Dejan: The S6 is lighter than the S7 by 50kg, which is a lot. The figures are 1,970kg and 2,020kg in favour of the ‘base’ S. Those are large numbers — I thought these things were made entirely from aluminium… A BMW M5 is lighter than both. Blame the handsome coupé roofline of the S7, which you’d think shed a chunk of weight off its kerb total along with gaining an elegant profile. But the vast hatchback and its opening when you lift the expansive hatch does reveal a simply enormous cargo space; a giant hole basically. Holes are generally not very structurally stiff. So Audi’s engineers needed to add the 50kg to my S7 in order to keep its torsional rigidity level with the S6, although this no doubt upset the front-to-rear weight balance just slightly.

Sony: Did you notice the difference in cornering performance, even though both cars feature Audi’s Quattro all-wheel drive and a sport limited-slip differential?

Dejan: No, I’m not Markus Winkelhock. And even if there should’ve been a dynamic difference, it’s offset by the S7’s wider girth (1.1in wider front track and 1.2in wider rear) and 2mm longer wheelbase. You’d expect somewhat unique characteristics, but the S7 simply feels every bit as composed, secure and assured through the Fujairah hillsides where I drove the car, as the S6, both models exhibiting a slight tendency to understeer a bit earlier than I expected.

Imran: That’s because you drive like a loony. I’ve got to say, the S6 doesn’t half sound good; the V8 emits an ominous growl and it’s really torquey; I don’t have any complaints with 550Nm. This is the lightest of the three and is more of a driver’s car. No, it isn’t the wildest medium-sized saloon around, but it strikes a lovely balance between comfort and sporting aggression. And, I like the horizontal elements in the front air intakes, the deck lid spoiler and the four exhaust tips.

Dejan: The weight loss pays off as the S6 is one tenth of a second quicker from 0-100kph than the S7, and every bit as luxurious, as well as every bit as unimaginative when it comes to Audi’s school of design. The range should begin with the S7, then S6, then S8… Sometimes numbers do lie.

Sony: So, I’ve still got the range topper, which means I win!

Imran: He’s forgotten his meds again. This wasn’t a comparison remember? We wanted to see what the new engine felt like in these models. From the gist of it the S8 is too heavy and the S7 too refined — so I win!

Dejan: We all win, and that’s simply because of the glorious new direct-injection, twin-turbocharged 4.0-litre V8.

Specs & ratings

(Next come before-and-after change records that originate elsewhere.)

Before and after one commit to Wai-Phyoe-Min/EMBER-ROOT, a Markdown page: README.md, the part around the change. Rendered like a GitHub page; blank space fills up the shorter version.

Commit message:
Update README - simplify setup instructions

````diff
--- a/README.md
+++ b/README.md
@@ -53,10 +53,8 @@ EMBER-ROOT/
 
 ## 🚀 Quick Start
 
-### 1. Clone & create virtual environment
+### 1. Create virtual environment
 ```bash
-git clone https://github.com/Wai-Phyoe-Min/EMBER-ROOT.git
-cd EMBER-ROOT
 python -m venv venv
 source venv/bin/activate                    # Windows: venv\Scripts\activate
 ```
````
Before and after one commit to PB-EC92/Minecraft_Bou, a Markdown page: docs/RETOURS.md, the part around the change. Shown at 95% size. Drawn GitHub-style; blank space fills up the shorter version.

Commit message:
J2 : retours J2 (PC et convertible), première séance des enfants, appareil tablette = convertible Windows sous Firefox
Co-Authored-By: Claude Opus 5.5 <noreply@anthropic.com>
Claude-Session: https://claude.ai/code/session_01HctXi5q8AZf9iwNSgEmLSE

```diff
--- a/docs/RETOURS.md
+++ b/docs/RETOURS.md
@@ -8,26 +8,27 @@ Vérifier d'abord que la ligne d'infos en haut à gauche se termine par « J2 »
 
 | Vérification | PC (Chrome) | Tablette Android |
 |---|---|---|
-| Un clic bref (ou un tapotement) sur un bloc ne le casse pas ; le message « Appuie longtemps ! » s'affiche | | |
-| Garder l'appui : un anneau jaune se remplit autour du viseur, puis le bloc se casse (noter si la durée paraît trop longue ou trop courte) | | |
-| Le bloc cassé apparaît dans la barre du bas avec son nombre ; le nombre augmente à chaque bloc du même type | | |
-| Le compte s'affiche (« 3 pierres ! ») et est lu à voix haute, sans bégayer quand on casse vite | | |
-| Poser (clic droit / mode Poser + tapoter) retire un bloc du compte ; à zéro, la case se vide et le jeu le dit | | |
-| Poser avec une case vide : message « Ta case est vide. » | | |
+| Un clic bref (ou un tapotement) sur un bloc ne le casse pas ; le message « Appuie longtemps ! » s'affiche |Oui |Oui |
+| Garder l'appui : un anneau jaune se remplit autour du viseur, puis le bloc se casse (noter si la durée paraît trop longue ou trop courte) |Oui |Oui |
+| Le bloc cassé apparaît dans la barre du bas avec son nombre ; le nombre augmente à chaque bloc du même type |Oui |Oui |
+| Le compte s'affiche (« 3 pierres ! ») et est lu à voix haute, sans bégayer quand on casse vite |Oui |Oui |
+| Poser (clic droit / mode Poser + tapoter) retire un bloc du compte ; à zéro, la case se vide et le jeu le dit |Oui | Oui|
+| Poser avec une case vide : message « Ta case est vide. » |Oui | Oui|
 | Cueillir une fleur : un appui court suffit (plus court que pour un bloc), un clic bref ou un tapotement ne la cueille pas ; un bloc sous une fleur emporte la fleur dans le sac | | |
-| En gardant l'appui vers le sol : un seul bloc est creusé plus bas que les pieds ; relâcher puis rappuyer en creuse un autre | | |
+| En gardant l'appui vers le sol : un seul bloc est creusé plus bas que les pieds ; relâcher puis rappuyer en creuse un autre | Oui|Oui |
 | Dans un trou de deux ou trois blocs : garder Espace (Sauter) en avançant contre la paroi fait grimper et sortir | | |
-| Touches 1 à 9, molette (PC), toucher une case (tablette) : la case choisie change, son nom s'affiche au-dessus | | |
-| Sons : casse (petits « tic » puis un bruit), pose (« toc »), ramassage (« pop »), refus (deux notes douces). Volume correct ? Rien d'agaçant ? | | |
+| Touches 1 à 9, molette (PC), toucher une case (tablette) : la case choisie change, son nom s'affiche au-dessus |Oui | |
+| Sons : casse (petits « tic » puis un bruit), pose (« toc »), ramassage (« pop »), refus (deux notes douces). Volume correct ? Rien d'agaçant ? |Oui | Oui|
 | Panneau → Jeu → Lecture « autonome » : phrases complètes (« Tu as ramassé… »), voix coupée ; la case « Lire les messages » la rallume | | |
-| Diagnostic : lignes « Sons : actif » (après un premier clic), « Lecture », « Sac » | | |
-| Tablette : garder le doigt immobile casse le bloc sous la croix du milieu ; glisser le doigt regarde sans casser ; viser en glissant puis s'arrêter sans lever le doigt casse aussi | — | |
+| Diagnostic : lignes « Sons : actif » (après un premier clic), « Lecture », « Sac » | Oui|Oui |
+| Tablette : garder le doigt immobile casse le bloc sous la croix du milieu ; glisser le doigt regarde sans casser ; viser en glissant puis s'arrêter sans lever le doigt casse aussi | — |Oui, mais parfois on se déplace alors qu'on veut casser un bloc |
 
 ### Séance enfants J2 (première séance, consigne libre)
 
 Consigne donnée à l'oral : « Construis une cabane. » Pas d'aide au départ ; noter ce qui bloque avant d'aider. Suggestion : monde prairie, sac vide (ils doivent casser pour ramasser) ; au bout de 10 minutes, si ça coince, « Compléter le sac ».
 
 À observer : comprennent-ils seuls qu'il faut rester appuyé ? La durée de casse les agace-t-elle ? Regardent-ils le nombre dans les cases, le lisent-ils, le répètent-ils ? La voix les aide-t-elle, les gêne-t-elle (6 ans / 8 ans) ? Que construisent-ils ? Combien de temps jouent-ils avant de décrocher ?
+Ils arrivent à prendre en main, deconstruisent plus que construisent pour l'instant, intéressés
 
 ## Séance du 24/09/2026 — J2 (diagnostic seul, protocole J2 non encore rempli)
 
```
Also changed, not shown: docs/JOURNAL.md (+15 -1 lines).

Model S6
Engine 4.0-litre V8 twin-turbo
Transmission Seven-speed, AWD
Max power 420bhp @ 6,400rpm
Max torque 550Nm @ 1,400rpm
Top speed 250kph
0-100kph 4.6sec
Price Dh315,200 (as tested)
Plus Awesome performance
Minus Staid looking for a hot Audi

Model S7
Engine 4.0-litre V8 twin-turbo
Transmission Seven-speed, AWD
Max power 420bhp @ 6,400rpm
Max torque 550Nm @ 1,400rpm
Top speed 250kph
0-100kph 4.7sec
Price Dh352,400 (as tested)
Plus The best looking of the lot
Minus Um, slowest to 100kph

Model S8
Engine 4.0-litre V8 twin-turbo
Transmission Eight-speed, AWD
Max power 520bhp @ 6,000rpm
Max torque 650Nm @ 1,700rpm
Top speed 250kph
0-100kph 4.2sec
Price Dh557,800 (as tested)
Plus Superb build quality, value, engine
Minus Not as nimble as the S6